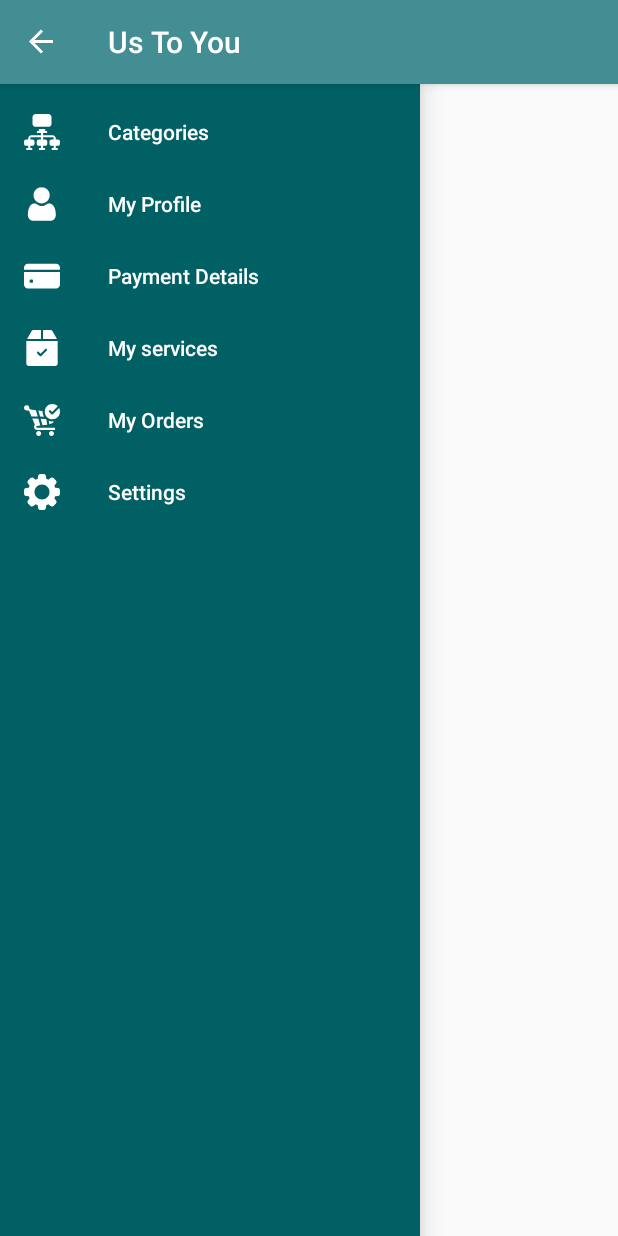
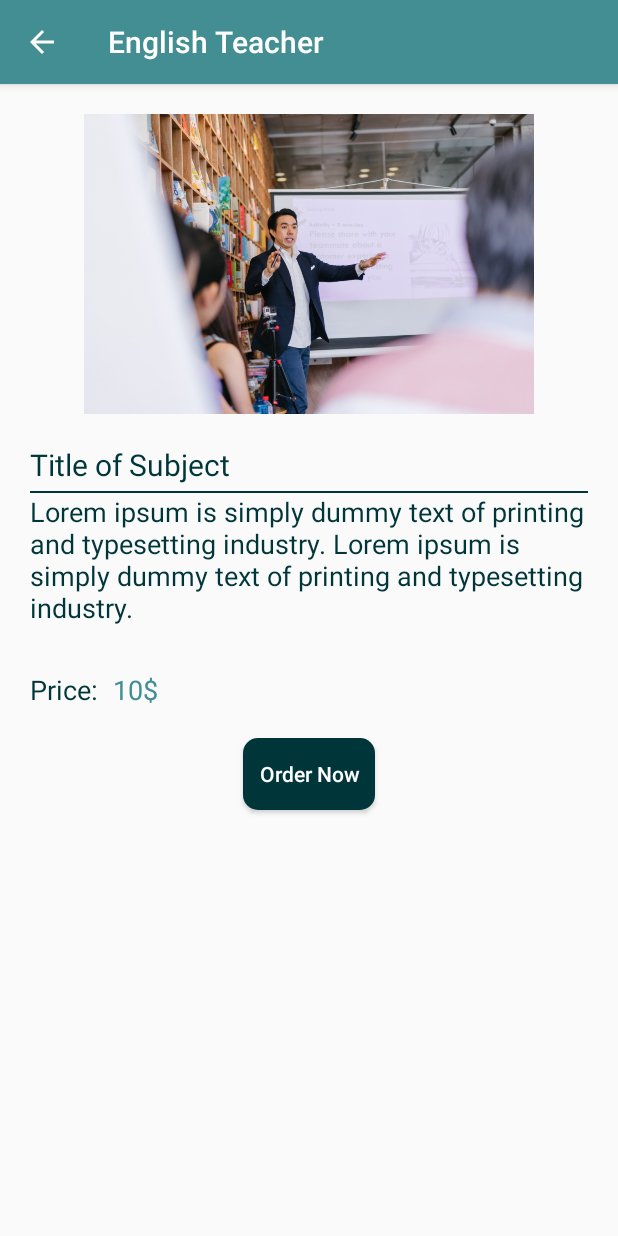
Before and after one commit to madail/ECHIPA_11_PIU_2020, an Android app: the MainActivity screen opened directly, with no data from a screen before it, after a tap on "My services", on a phone screen of 412 x 824 dp. Run offline under Robolectric (Android 15) with nearby library versions, the phone set to English and light mode, and no system bars; 1 other tap on this screen came first.

Commit message:
teaching service details activity implemented

```diff
--- a/UsToYou/app/src/main/AndroidManifest.xml
+++ b/UsToYou/app/src/main/AndroidManifest.xml
@@ -9,6 +9,7 @@
         android:label="@string/app_name"
         android:roundIcon="@mipmap/ic_launcher_round"
         android:supportsRtl="true">
+        <activity android:name=".TeachingServiceDetails" android:theme="@style/Theme.UsToYouTheme"/>
         <activity
             android:name=".SplashActivity"
             android:theme="@style/Theme.FullScreen">
--- a/UsToYou/app/src/main/java/com/example/ustoyou/MainActivity.kt
+++ b/UsToYou/app/src/main/java/com/example/ustoyou/MainActivity.kt
@@ -1,12 +1,16 @@
 package com.example.ustoyou
 
+import android.content.Intent
 import android.os.Bundle
 import android.view.MenuItem
 import androidx.appcompat.app.ActionBarDrawerToggle
 import androidx.appcompat.app.AppCompatActivity
+import androidx.core.view.GravityCompat
 import androidx.drawerlayout.widget.DrawerLayout
+import com.google.android.material.navigation.NavigationView
 
-class MainActivity : AppCompatActivity() {
+
+class MainActivity : AppCompatActivity(), NavigationView.OnNavigationItemSelectedListener {
 
     private lateinit var drawerLayout: DrawerLayout
     private lateinit var actionBarDrawerToggle: ActionBarDrawerToggle
@@ -16,17 +20,41 @@ class MainActivity : AppCompatActivity() {
         setContentView(R.layout.activity_main)
 
         drawerLayout = findViewById(R.id.drawerLayout)
-        actionBarDrawerToggle = ActionBarDrawerToggle(this, drawerLayout, R.string.open,R.string.close)
+        actionBarDrawerToggle = ActionBarDrawerToggle(
+            this,
+            drawerLayout,
+            R.string.open,
+            R.string.close
+        )
         drawerLayout.addDrawerListener(actionBarDrawerToggle)
         actionBarDrawerToggle.syncState()
+
+        setNavigationViewListener()
 
         supportActionBar?.setDisplayHomeAsUpEnabled(true)
     }
 
     override fun onOptionsItemSelected(item: MenuItem): Boolean {
-        if(actionBarDrawerToggle.onOptionsItemSelected(item)){
+        if (actionBarDrawerToggle.onOptionsItemSelected(item)) {
             return true
         }
+
         return super.onOptionsItemSelected(item)
     }
+
+    override fun onNavigationItemSelected(item: MenuItem): Boolean {
+        if (item.itemId == R.id.my_services) {
+            val intent = Intent(this, TeachingServiceDetails::class.java)
+            startActivity(intent)
+
+        }
+
+        drawerLayout.closeDrawer(GravityCompat.START)
+        return true
+    }
+
+    private fun setNavigationViewListener() {
+        val navigationView: NavigationView = findViewById(R.id.navigationView)
+        navigationView.setNavigationItemSelectedListener(this)
+    }
 }
--- a/UsToYou/app/src/main/java/com/example/ustoyou/PaymentMethodActivity.kt
+++ b/UsToYou/app/src/main/java/com/example/ustoyou/PaymentMethodActivity.kt
@@ -11,7 +11,7 @@ class PaymentMethodActivity : AppCompatActivity() {
         super.onCreate(savedInstanceState)
         setContentView(R.layout.activity_payment_method)
 
-        val spinner : Spinner =findViewById(R.id.spinner)
+        val spinner: Spinner = findViewById(R.id.spinner)
 
         if (spinner != null) {
             val currencyAdapter = ArrayAdapter(
--- /dev/null
+++ b/UsToYou/app/src/main/java/com/example/ustoyou/TeachingServiceDetails.kt
@@ -0,0 +1,19 @@
+package com.example.ustoyou
+
+import android.os.Bundle
+import android.view.View
+import androidx.appcompat.app.AppCompatActivity
+
+class TeachingServiceDetails : AppCompatActivity() {
+    override fun onCreate(savedInstanceState: Bundle?) {
+        super.onCreate(savedInstanceState)
+        setContentView(R.layout.activity_teaching_service_details)
+        supportActionBar?.title = "English Teacher"
+        supportActionBar?.setDisplayHomeAsUpEnabled(true)
+
+    }
+
+    fun orderNow(view: View) {
+        //TODO
+    }
+}
--- a/UsToYou/app/src/main/res/layout/activity_main.xml
+++ b/UsToYou/app/src/main/res/layout/activity_main.xml
@@ -8,6 +8,7 @@
     tools:context=".MainActivity">
 
     <com.google.android.material.navigation.NavigationView
+        android:id="@+id/navigationView"
         android:layout_width="wrap_content"
         android:layout_height="match_parent"
         android:background="@color/primaryColor"
--- /dev/null
+++ b/UsToYou/app/src/main/res/layout/activity_teaching_service_details.xml
@@ -0,0 +1,90 @@
+<?xml version="1.0" encoding="utf-8"?>
+<androidx.constraintlayout.widget.ConstraintLayout xmlns:android="http://schemas.android.com/apk/res/android"
+    xmlns:app="http://schemas.android.com/apk/res-auto"
+    xmlns:tools="http://schemas.android.com/tools"
+    android:layout_width="match_parent"
+    android:layout_height="match_parent"
+    tools:context=".TeachingServiceDetails">
+
+    <ImageView
+        android:id="@+id/teachingServiceImage"
+        android:layout_width="300dp"
+        android:layout_height="200dp"
+        android:layout_marginTop="20dp"
+        app:layout_constraintStart_toStartOf="parent"
+        app:layout_constraintEnd_toEndOf="parent"
+        app:srcCompat="@drawable/teaching_service_1"
+        app:layout_constraintTop_toTopOf="parent" />
+
+    <TextView
+        android:id="@+id/titleTeachingSubject"
+        android:layout_width="match_parent"
+        android:layout_height="wrap_content"
+        android:layout_margin="20dp"
+        android:text="Title of Subject"
+        android:textColor="@color/primaryDarkColor"
+        android:textSize="20sp"
+        app:layout_constraintTop_toBottomOf="@id/teachingServiceImage"/>
+
+    <View
+        android:id="@+id/view1"
+        android:layout_width="0dp"
+        android:layout_height="1dp"
+        android:layout_marginTop="4dp"
+        android:background="@color/primaryDarkColor"
+        app:layout_constraintEnd_toEndOf="@+id/titleTeachingSubject"
+        app:layout_constraintStart_toStartOf="@+id/titleTeachingSubject"
+        app:layout_constraintTop_toBottomOf="@id/titleTeachingSubject" />
+
+    <TextView
+        android:id="@+id/descriptionTeachingService"
+        android:layout_width="0dp"
+        android:layout_height="wrap_content"
+        android:textColor="@color/primaryDarkColor"
+        android:textSize="18sp"
+        app:layout_constraintEnd_toEndOf="@+id/view1"
+        app:layout_constraintStart_toStartOf="@+id/view1"
+        app:layout_constraintTop_toBottomOf="@id/view1"
+        android:text="Lorem ipsum is simply dummy text of printing and typesetting industry. Lorem ipsum is simply dummy text of printing and typesetting industry." />
+
+    <TextView
+        android:id="@+id/priceTeachingService"
+        android:layout_width="wrap_content"
+        android:layout_height="wrap_content"
+        android:layout_marginTop="30dp"
+        android:text="@string/price"
+        android:textColor="@color/primaryDarkColor"
+        android:textSize="18sp"
+        app:layout_constraintStart_toStartOf="@id/descriptionTeachingService"
+        app:layout_constraintTop_toBottomOf="@id/descriptionTeachingService" />
+
+    <TextView
+        android:id="@+id/priceValueTeachingService"
+        android:layout_width="wrap_content"
+        android:layout_height="wrap_content"
+        android:layout_marginStart="10dp"
+        android:text="@string/first_price"
+        android:textColor="@color/primaryLightColor"
+        android:textSize="18sp"
+        app:layout_constraintBottom_toBottomOf="@id/priceTeachingService"
+        app:layout_constraintStart_toEndOf="@id/priceTeachingService"
+        app:layout_constraintTop_toTopOf="@id/priceTeachingService" />
+
+    <Button
+        android:id="@+id/orderNowTeachingService"
+        android:layout_width="wrap_content"
+        android:layout_height="wrap_content"
+        android:background="@drawable/radius_dark_button"
+        android:text="@string/order_now"
+        android:onClick="orderNow"
+        android:textColor="@color/white"
+        android:textAllCaps="false"
+        app:layout_constraintTop_toBottomOf="@id/priceTeachingService"
+        app:layout_constraintStart_toStartOf="parent"
+        app:layout_constraintEnd_toEndOf="parent"
+        android:layout_marginTop="20dp" />
+
+
+
+
+</androidx.constraintlayout.widget.ConstraintLayout>
--- a/UsToYou/app/src/main/res/values/strings.xml
+++ b/UsToYou/app/src/main/res/values/strings.xml
@@ -23,4 +23,7 @@
     <string name="settings">Settings</string>
     <string name="open">Open</string>
     <string name="close">Close</string>
+    <string name="price">Price:</string>
+    <string name="first_price">10$</string>
+    <string name="order_now">Order Now</string>
 </resources>
```
Also changed, not shown: UsToYou/app/src/main/res/drawable/teaching_service_1.jpg (added), UsToYou/app/src/main/res/drawable/teaching_service_2.jpg (added), UsToYou/app/src/main/res/drawable/teaching_service_3.jpg (added).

====

> **Requirement**: Where a line of the listing holds "MainActivity", show that line.

> **Written response**:
Before and after one commit to madail/ECHIPA_11_PIU_2020, an Android app: the MainActivity screen opened directly, with no data from a screen before it, after a tap on "My services", on a phone screen of 412 x 824 dp. Run offline under Robolectric (Android 15) with nearby library versions, the phone set to English and light mode, and no system bars; 1 other tap on this screen came first.
--- a/UsToYou/app/src/main/java/com/example/ustoyou/MainActivity.kt
+++ b/UsToYou/app/src/main/java/com/example/ustoyou/MainActivity.kt
-class MainActivity : AppCompatActivity() {
+class MainActivity : AppCompatActivity(), NavigationView.OnNavigationItemSelectedListener {
@@ -16,17 +20,41 @@ class MainActivity : AppCompatActivity() {
     tools:context=".MainActivity">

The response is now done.